W

e love Kickstarter. We are obsessed about typography. We live on Earth. We think Carl Sagan is the greatest astronomer of all species. We are more than happy that our favorite typographic project on Kickstarter is actually being funded already but on this economy, sky is the limit. So be prepared for Aerial Bold because the first map and typeface of Earth is on it’s way and yes, you can have your very own earthly letter because..., well, at last you can. “We will find Earth’s alphabet shapes and make a new font and dataset for you” says the duo behind Aerial Bold. These are seven more things to know about Aerial Bold, Earth’s true-and-only-alphabet.

 

1. It takes a two-man army to map our aerial typographic views

Benedikt Groß, a German speculative designer, and Joey Lee, an American geographer, teamed up in 2012 and together made the Big Atlas of LA Pools - a collection of 74 books cataloging all of the pools in Los Angeles. 

“We were surprised by how much data we could generate and became more and more fascinated with the process of mapping features from aerial imagery”.  

 

2. We dont know what we inhabit

Discovering the world from above is a task of great proportions for Benedikt and Joey. “Contrary to popular belief, much of the world has not been mapped. While nearly the entire earth has been photographed from space, there are still gaps in what features are embedded in those images. Only by processing, filtering, drawing onto them, and semantically enriching these images can we understand what features exist in that space. Whether it is done through manual labor or automated through computer vision, there are still many things left to map in the world” they add while searching for what Earth really looks like from above.

 

3. Kickstarting is the way to go

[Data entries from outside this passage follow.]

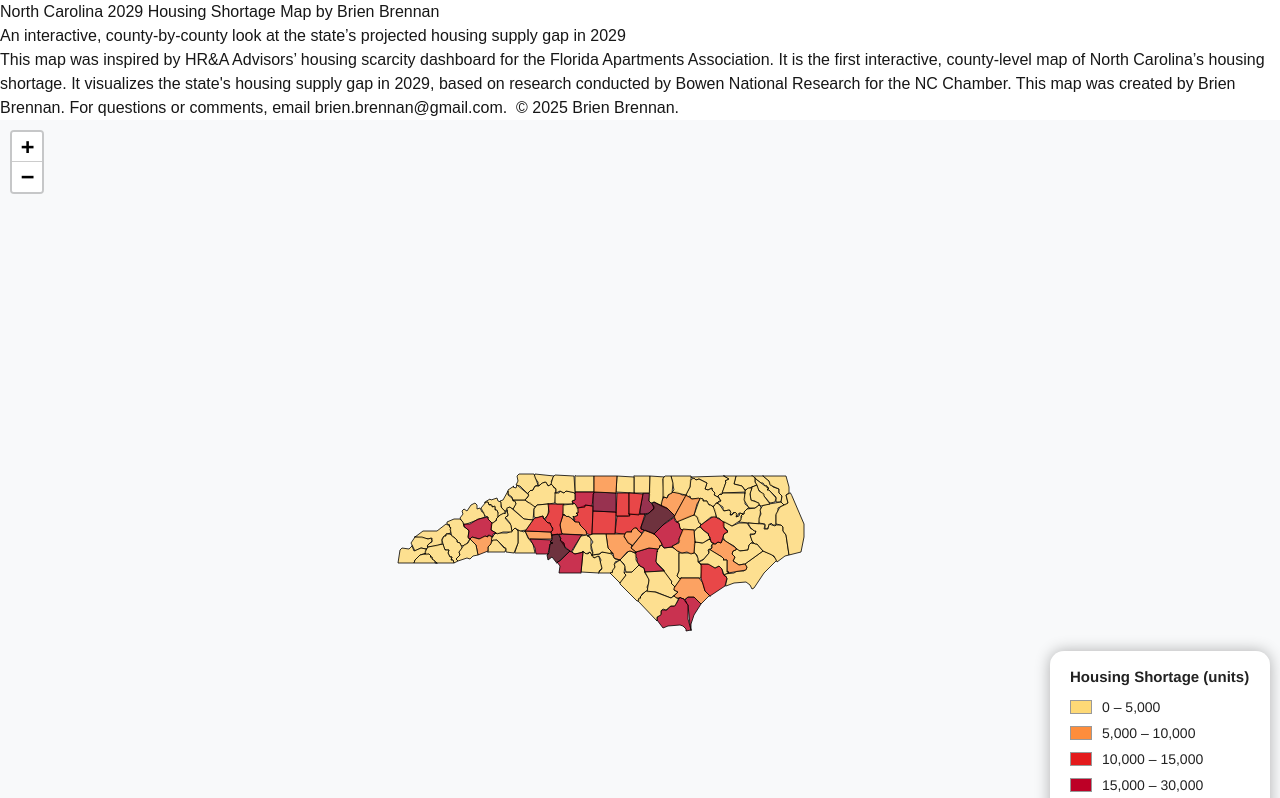
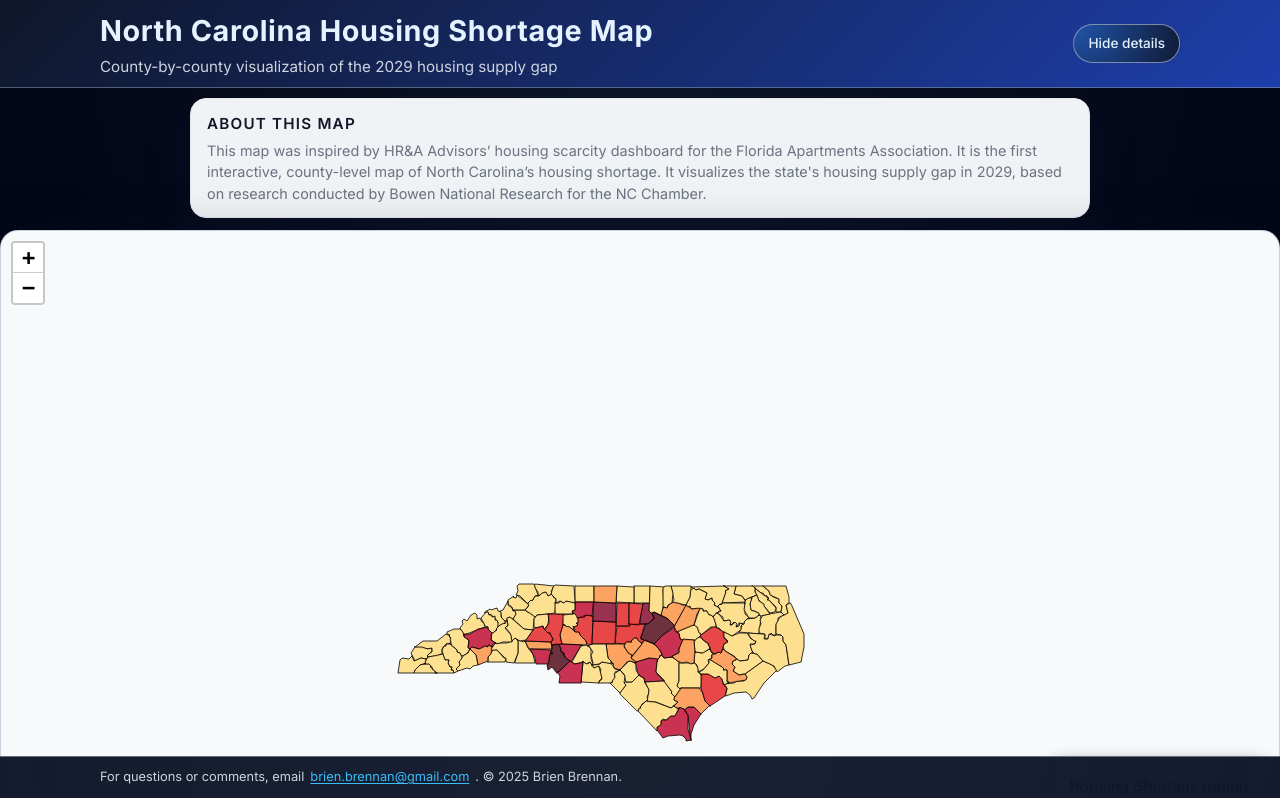
Before and after one commit to Brennan919/nc-housing-map, a Next.js app: page / in a window 1280 px wide. Shown: the top 798 px of the page. Built offline with nearby package versions, Linux system fonts and the light colour scheme.

Commit message:
Improve header, footer, and styling

```diff
--- a/app/globals.css
+++ b/app/globals.css
@@ -49,3 +49,226 @@ body {
 .leaflet-popup-tip {
   background: white !important;
 }
+
+:root {
+  --header-height: 88px;
+  --footer-height: 44px;
+  --color-bg: #0b1220;
+  --color-surface: #ffffff;
+  --color-surface-muted: #f3f4f6;
+  --color-border-subtle: #e5e7eb;
+  --color-header: #020617;
+  --color-header-accent: #38bdf8; /* cyan accent */
+  --color-text-main: #0f172a;
+  --color-text-muted: #6b7280;
+}
+
+/* Overall page shell */
+.page-shell {
+  min-height: 100vh;
+  background: radial-gradient(circle at top, #0f172a, #020617 60%);
+  color: var(--color-text-main);
+}
+
+/* Fixed header */
+.site-header {
+  position: fixed;
+  top: 0;
+  left: 0;
+  right: 0;
+  height: var(--header-height);
+  z-index: 1000;
+  background: linear-gradient(
+    135deg,
+    rgba(15, 23, 42, 0.98),
+    rgba(30, 64, 175, 0.98)
+  );
+  border-bottom: 1px solid rgba(148, 163, 184, 0.5);
+  backdrop-filter: blur(16px);
+}
+
+.site-header-inner {
+  max-width: 1120px;
+  height: 100%;
+  margin: 0 auto;
+  padding: 12px 20px;
+  display: flex;
+  align-items: center;
+  justify-content: space-between;
+  gap: 24px;
+}
+
+.site-title-block {
+  display: flex;
+  flex-direction: column;
+  gap: 4px;
+}
+
+.site-title {
+  margin: 0;
+  font-size: 1.8rem;
+  font-weight: 700;
+  letter-spacing: 0.02em;
+  color: #e5f2ff;
+}
+
+.site-subtitle {
+  margin: 0;
+  font-size: 0.95rem;
+  font-weight: 400;
+  color: rgba(226, 232, 240, 0.9);
+}
+
+/* About toggle button */
+.about-toggle {
+  border-radius: 999px;
+  border: 1px solid rgba(148, 163, 184, 0.8);
+  background: radial-gradient(
+    circle at top left,
+    rgba(56, 189, 248, 0.22),
+    rgba(15, 23, 42, 0.9)
+  );
+  color: #e5f2ff;
+  padding: 8px 14px;
+  font-size: 0.85rem;
+  font-weight: 500;
+  cursor: pointer;
+  display: inline-flex;
+  align-items: center;
+  gap: 6px;
+  transition: background 0.15s ease, transform 0.1s ease,
+    box-shadow 0.15s ease, border-color 0.15s ease;
+}
+
+.about-toggle:hover {
+  transform: translateY(-1px);
+  box-shadow: 0 10px 18px rgba(15, 23, 42, 0.5);
+  border-color: rgba(56, 189, 248, 0.9);
+}
+
+.about-toggle:active {
+  transform: translateY(0);
+  box-shadow: none;
+}
+
+/* Main content area: fills viewport minus header/footer */
+.main-content {
+  padding-top: var(--header-height);
+  padding-bottom: var(--footer-height);
+  height: 100vh;
+  box-sizing: border-box;
+  display: flex;
+  flex-direction: column;
+  gap: 12px;
+}
+
+/* About panel that overlays above the map */
+.about-panel {
+  max-width: 900px;
+  margin: 10px auto 0;
+  padding: 14px 16px 12px;
+  background: rgba(248, 250, 252, 0.97);
+  border-radius: 16px;
+  border: 1px solid var(--color-border-subtle);
+  box-shadow: 0 18px 45px rgba(15, 23, 42, 0.25);
+}
+
+.about-title {
+  margin: 0 0 4px;
+  font-size: 0.95rem;
+  font-weight: 600;
+  text-transform: uppercase;
+  letter-spacing: 0.08em;
+  color: #111827;
+}
+
+.about-text {
+  margin: 0;
+  font-size: 0.9rem;
+  line-height: 1.5;
+  color: var(--color-text-muted);
+}
+
+/* Map wrapper fills the remaining space */
+.page-map-wrapper {
+  flex: 1;
+  min-height: 0;
+}
+
+/* Make the Leaflet map fill the available space */
+.page-map-wrapper .leaflet-container {
+  height: 100%;
+  width: 100%;
+  border-radius: 18px;
+  box-shadow: 0 24px 60px rgba(15, 23, 42, 0.6);
+  border: 1px solid rgba(148, 163, 184, 0.45);
+}
+
+/* Fixed footer at bottom */
+.site-footer {
+  position: fixed;
+  bottom: 0;
+  left: 0;
+  right: 0;
+  height: var(--footer-height);
+  z-index: 1000;
+  background: radial-gradient(
+    circle at top,
+    rgba(15, 23, 42, 0.96),
+    rgba(15, 23, 42, 0.98)
+  );
+  border-top: 1px solid rgba(148, 163, 184, 0.6);
+}
+
+.footer-text {
+  max-width: 1120px;
+  margin: 0 auto;
+  padding: 10px 20px;
+  font-size: 0.8rem;
+  color: rgba(226, 232, 240, 0.9);
+  display: flex;
+  flex-wrap: wrap;
+  gap: 6px;
+  align-items: center;
+}
+
+.footer-text a {
+  color: var(--color-header-accent);
+  text-decoration: underline;
+  text-decoration-thickness: 1px;
+  text-underline-offset: 2px;
+}
+
+.footer-text a:hover {
+  text-decoration-thickness: 2px;
+}
+
+/* Basic responsive tweaks */
+@media (max-width: 640px) {
+  :root {
+    --header-height: 96px;
+  }
+
+  .site-header-inner {
+    flex-direction: column;
+    align-items: flex-start;
+    justify-content: center;
+  }
+
+  .site-title {
+    font-size: 1.4rem;
+  }
+
+  .site-subtitle {
+    font-size: 0.85rem;
+  }
+
+  .about-panel {
+    margin-inline: 12px;
+  }
+
+  .footer-text {
+    padding-inline: 16px;
+    font-size: 0.78rem;
+  }
+}
--- a/app/layout.js
+++ b/app/layout.js
@@ -1,13 +1,7 @@
-import { Geist, Geist_Mono } from "next/font/google";
 import "./globals.css";
+import { Inter } from "next/font/google";
 
-const geistSans = Geist({
-  variable: "--font-geist-sans",
-  subsets: ["latin"],
-});
-
-const geistMono = Geist_Mono({
-  variable: "--font-geist-mono",
+const inter = Inter({
   subsets: ["latin"],
 });
 
@@ -20,11 +14,7 @@ export const metadata = {
 export default function RootLayout({ children }) {
   return (
     <html lang="en">
-      <body
-        className={`${geistSans.variable} ${geistMono.variable} antialiased`}
-      >
-        {children}
-      </body>
+      <body className={inter.className}>{children}</body>
     </html>
   );
 }
--- a/app/page.js
+++ b/app/page.js
@@ -1,36 +1,68 @@
 "use client";
 
 import dynamic from "next/dynamic";
+import { useState } from "react";
 
 const NcMap = dynamic(() => import("./NcMap"), { ssr: false });
 
 export default function Home() {
+  const [showAbout, setShowAbout] = useState(true);
+
   return (
-    <main className="page-container">
-      <header className="page-header">
-        <h1 className="page-title">
-          North Carolina 2029 Housing Shortage Map by Brien Brennan
+    <div className="page-shell">
+      {/* Fixed header with title */}
+      <header className="site-header">
+        <div className="site-header-inner">
+          <div className="site-title-block">
+            <h1 className="site-title">
+              North Carolina Housing Shortage Map
             </h1>
-        <h2 className="page-subtitle">
-          An interactive, county-by-county look at the state’s projected housing supply gap in 2029
-        </h2>
-        <p className="page-blurb">
-  This map was inspired by HR&amp;A Advisors&rsquo; housing scarcity dashboard
-  for the Florida Apartments Association. It is the first interactive,
-  county-level map of North Carolina&rsquo;s housing shortage. It visualizes
-  the state&apos;s housing supply gap in 2029, based on research conducted
-  by Bowen National Research for the NC Chamber. This map was created by
-  Brien Brennan. For questions or comments, email{" "}
-  <a href="mailto:brien.brennan@gmail.com">brien.brennan@gmail.com</a>.
-  &nbsp;&copy; 2025 Brien Brennan.
+            <p className="site-subtitle">
+              County-by-county visualization of the 2029 housing supply gap
             </p>
+          </div>
 
+          <button
+            type="button"
+            className="about-toggle"
+            onClick={() => setShowAbout((prev) => !prev)}
+          >
+            {showAbout ? "Hide details" : "About this map"}
+          </button>
+        </div>
+      </header>
 
-      </header>
+      {/* Main content: about panel + map */}
+      <main className="main-content">
+        {showAbout && (
+          <section className="about-panel" aria-label="About this map">
+            <h2 className="about-title">About this map</h2>
+            <p className="about-text">
+              This map was inspired by HR&amp;A Advisors&rsquo; housing scarcity
+              dashboard for the Florida Apartments Association. It is the first
+              interactive, county-level map of North Carolina&rsquo;s housing
+              shortage. It visualizes the state&apos;s housing supply gap in
+              2029, based on research conducted by Bowen National Research for
+              the NC Chamber.
+            </p>
+          </section>
+        )}
 
         <section className="page-map-wrapper">
           <NcMap />
         </section>
       </main>
+
+      {/* Fixed footer with contact + copyright */}
+      <footer className="site-footer">
+        <p className="footer-text">
+          For questions or comments, email{" "}
+          <a href="mailto:brien.brennan@gmail.com">
+            brien.brennan@gmail.com
+          </a>
+          .&nbsp;&copy; 2025 Brien Brennan.
+        </p>
+      </footer>
+    </div>
   );
 }
```
Lines whose indentation alone changed are shown as unchanged.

Any creative mind, any project, any graphic designer, any typophile, any scientist with an idea has Kickstarter on his side. “As a followup to the Big Atlas of LA Pools, we decided to scale up our efforts”. To “read the landscape”, this is how they define their new task. “We are now embarking on a journey to find letterforms in the earth’s surface. Using Kickstarter to generate funding support, we will attempt to build the first map and typeface of the earth by developing a set of unique image processing algorithms and tools which can be accessed by supporting the project.”

 

4. The typography of Earth will be an amazing typeface obviously

It is a call to inspiration and a tool for creation or, to put it briefly, the following 33 words sum up why we like the Aerial Bold typographic project. “Along with making a fun project that will result in a usable typeface for your favorite word processor we will provide a huge amount of data for people to use in their typographic/geographic/art.” Sounds great.

 

5. We are not alone

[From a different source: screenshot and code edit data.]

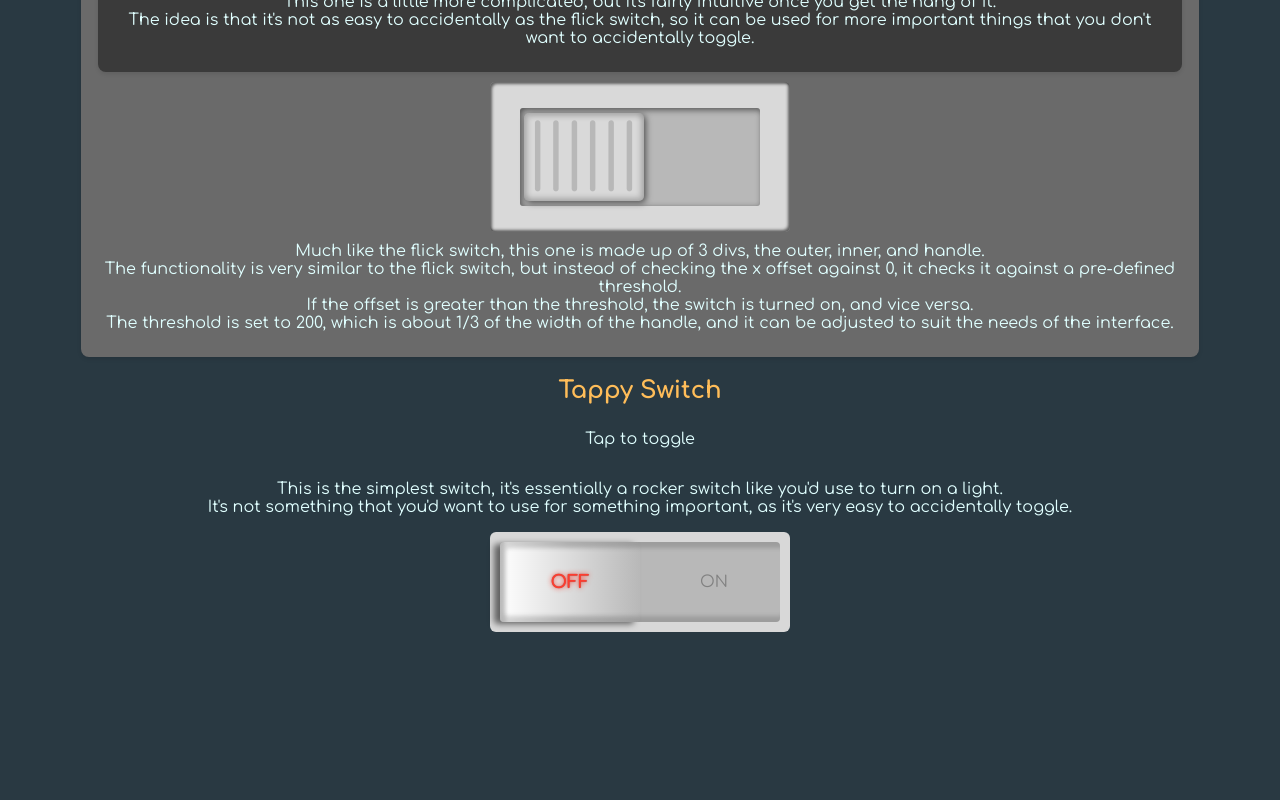
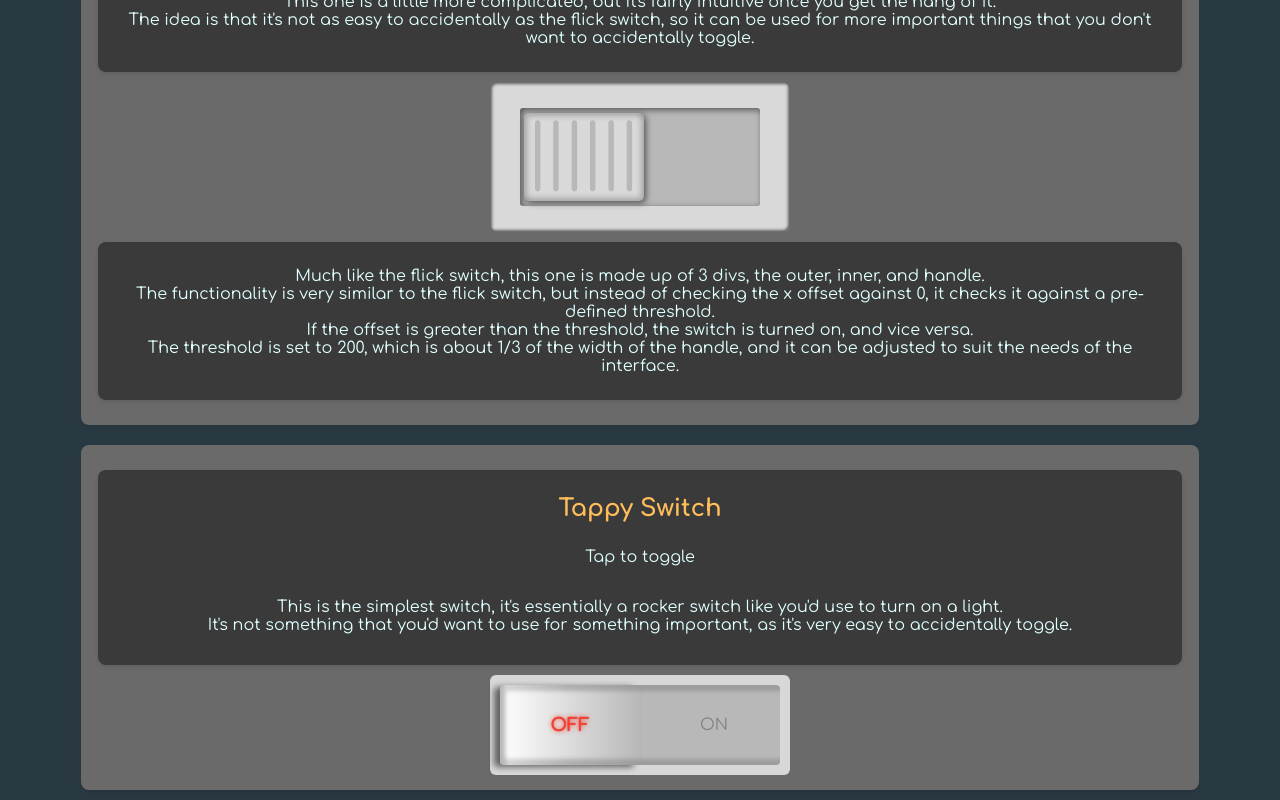
Before and after one commit to TrisRosco/portfolio, a React (Create React App) app in the folder pf/: page /interface in a window 1280 px wide. Shown: the part 1139-1939 px from the top of the page. Before the commit the page ends 1771 px from the top, so only its background shows below. Built offline with nearby package versions, Linux system fonts and the light colour scheme; no server answers; a web font is replaced by a local one.

Commit message:
Added current content to cards

```diff
--- a/pf/src/pages/CoolInterface/index.js
+++ b/pf/src/pages/CoolInterface/index.js
@@ -102,6 +102,7 @@ const CoolInterface = () => {
         </p>
         </Card>
         <ClickySwitch />
+        <Card color="#3a3a3a">
         <p className="interface-description">
           Much like the flick switch, this one is made up of 3 divs, the outer,
           inner, and handle.
@@ -117,6 +118,9 @@ const CoolInterface = () => {
           handle, and it can be adjusted to suit the needs of the interface.
         </p>
         </Card>
+        </Card>
+        <Card color="#6a6a6a">
+          <Card color="#3a3a3a">
         <h2 className="interface-subtitle">Tappy Switch</h2>
         <p>Tap to toggle</p>
         <p>
@@ -126,11 +130,13 @@ const CoolInterface = () => {
           It's not something that you'd want to use for something important, as
           it's very easy to accidentally toggle.
         </p>
+        </Card>
         <TappySwitch />
         {/* <h2 className="interface-subtitle">The Dial</h2>
         {/* <p>Currently broken, but it's funny so I've included it for now</p>
         <ClickyDial />
         <ClickyDial2 /> */}
+        </Card>
       </div>
     </div>
   );
```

Joey and Benedikt are not referring to some alien life-form. They are talking about the typography of our lovely Big Blue Dot. The quest to find letterforms in geography has been a fascination shared by many different people for many years. Projects such as Laura Devendorf’s “AnyType”, Amandine Alessandra & Rute Nieto Ferreira’s “The Big Letter Hunt” and Louise Dib’s “WorldType”  are testaments to people’s interest finding familiar shapes in space. Carl Sagan would be so proud of them.

 

6. This is their mojo

“What makes Aerial Bold unique is the attempt to make an extensive, global catalog of these letterforms as well as develop a set of automated tools to do so.”

 

7. We support here.